Meet the Author

Michael Jonas

Executive Editor, CommonWealth

About Michael Jonas

Michael Jonas has worked in journalism in Massachusetts since the early 1980s. Before joining the CommonWealth staff in early 2001, he was a contributing writer for the magazine for two years. His cover story in CommonWealth's Fall 1999 issue on Boston youth outreach workers was selected for a PASS (Prevention for a Safer Society) Award from the National Council on Crime and Delinquency.

Michael got his start in journalism at the Dorchester Community News, a community newspaper serving Boston's largest neighborhood, where he covered a range of urban issues. Since the late 1980s, he has been a regular contributor to the Boston Globe. For 15 years he wrote a weekly column on local politics for the Boston Sunday Globe's City Weekly section.

Michael has also worked in broadcast journalism. In 1989, he was a co-producer for "The AIDS Quarterly," a national PBS series produced by WGBH-TV in Boston, and in the early 1990s, he worked as a producer for "Our Times," a weekly magazine program on WHDH-TV (Ch. 7) in Boston.

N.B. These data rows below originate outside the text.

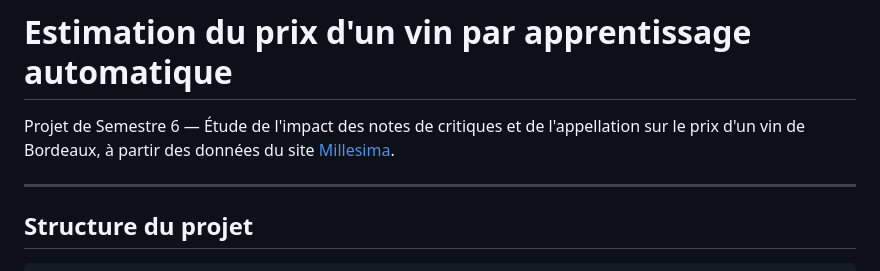
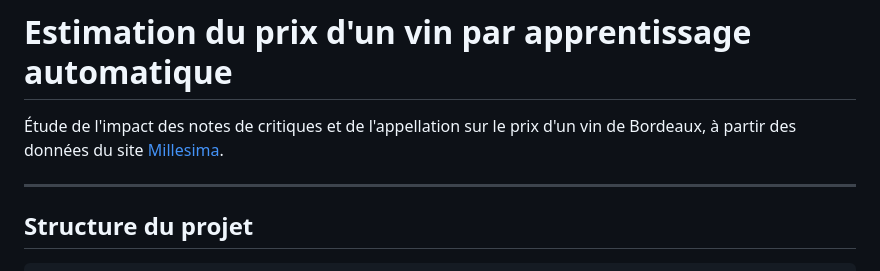
Before and after one commit to Kageyama94/School-Projects, a Markdown page: PYTHON/wine-ml/README.md, the part around the change. Rendered like a GitHub page.

Commit message:
Refine project description in README.md
Removed introductory phrase from project description.

```diff
--- a/PYTHON/wine-ml/README.md
+++ b/PYTHON/wine-ml/README.md
@@ -1,6 +1,6 @@
 # Estimation du prix d'un vin par apprentissage automatique
 
-Projet de Semestre 6 — Étude de l'impact des notes de critiques et de l'appellation sur le prix d'un vin de Bordeaux, à partir des données du site [Millesima](https://www.millesima.fr/).
+Étude de l'impact des notes de critiques et de l'appellation sur le prix d'un vin de Bordeaux, à partir des données du site [Millesima](https://www.millesima.fr/).
 
 ---
 
```
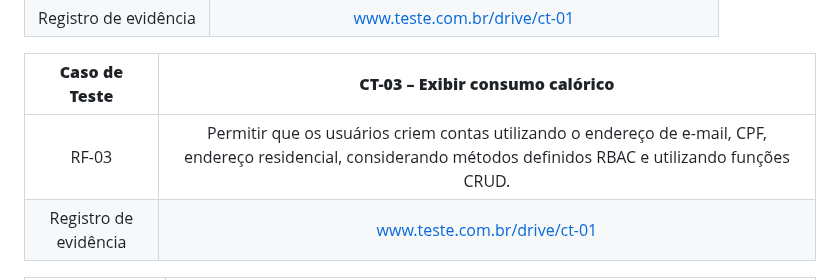
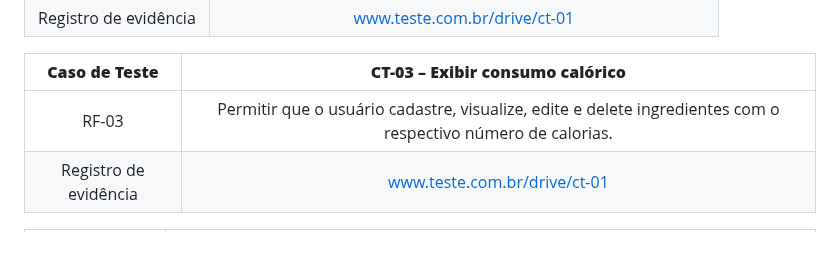
Before and after one commit to ICEI-PUC-Minas-PMV-ADS/pmv-ads-2024-1-e2-proj-int-t7-grupo_cooking_fitt, a Markdown page: docs/09-Registro de Testes de Software.md, the part around the change. Drawn GitHub-style; blank space fills up the shorter version.

```diff
--- a/docs/09-Registro de Testes de Software.md
+++ b/docs/09-Registro de Testes de Software.md
@@ -17,7 +17,7 @@ Para cada caso de teste definido no Plano de Testes de Software, realize o regis
 
 | **Caso de Teste** 	| **CT-03 – Exibir consumo calórico** 	|
 |:---:	|:---:	|
-|	RF-03	| Permitir que os usuários criem contas utilizando o endereço de e-mail, CPF, endereço residencial, considerando métodos definidos RBAC e utilizando funções CRUD. |
+|	RF-03	| Permitir que o usuário cadastre, visualize, edite e delete ingredientes com o respectivo número de calorias. |
 |Registro de evidência | www.teste.com.br/drive/ct-01 |
 
 | **Caso de Teste** 	| **CT-04 – Consultar receitas** 	|
```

Michael lives in Dorchester with his wife and their two daughters.

About Michael Jonas

Michael Jonas has worked in journalism in Massachusetts since the early 1980s. Before joining the CommonWealth staff in early 2001, he was a contributing writer for the magazine for two years. His cover story in CommonWealth's Fall 1999 issue on Boston youth outreach workers was selected for a PASS (Prevention for a Safer Society) Award from the National Council on Crime and Delinquency.

Michael got his start in journalism at the Dorchester Community News, a community newspaper serving Boston's largest neighborhood, where he covered a range of urban issues. Since the late 1980s, he has been a regular contributor to the Boston Globe. For 15 years he wrote a weekly column on local politics for the Boston Sunday Globe's City Weekly section.

Michael has also worked in broadcast journalism. In 1989, he was a co-producer for "The AIDS Quarterly," a national PBS series produced by WGBH-TV in Boston, and in the early 1990s, he worked as a producer for "Our Times," a weekly magazine program on WHDH-TV (Ch. 7) in Boston.

Michael lives in Dorchester with his wife and their two daughters.

To its credit, the Globe takes an interesting new tack in augmenting its main Biden endorsement with a series of 12 short arguments targeting specific voters. They include arguments tailored to “The Former Trump Voter” and “The Religious Voter.” The paper also makes a plea to those who lean more left, “The Social Justice Voter” and the “Progressive Voter,” to not make the perfect the enemy of the clearly preferable. 

Of course, even successful persuasion won’t really matter in Massachusetts, where Biden may well eclipse Hillary Clinton’s 2-to-1 drubbing of Trump in 2016. That makes the targeted argument at “The New Hampshire Voter” — which hits on the swing state’s large senior population and veterans issues — the one Globe mini editorial that might be said to matter in the electoral vote map. 

That is, if newspaper presidential endorsements really matter much at all.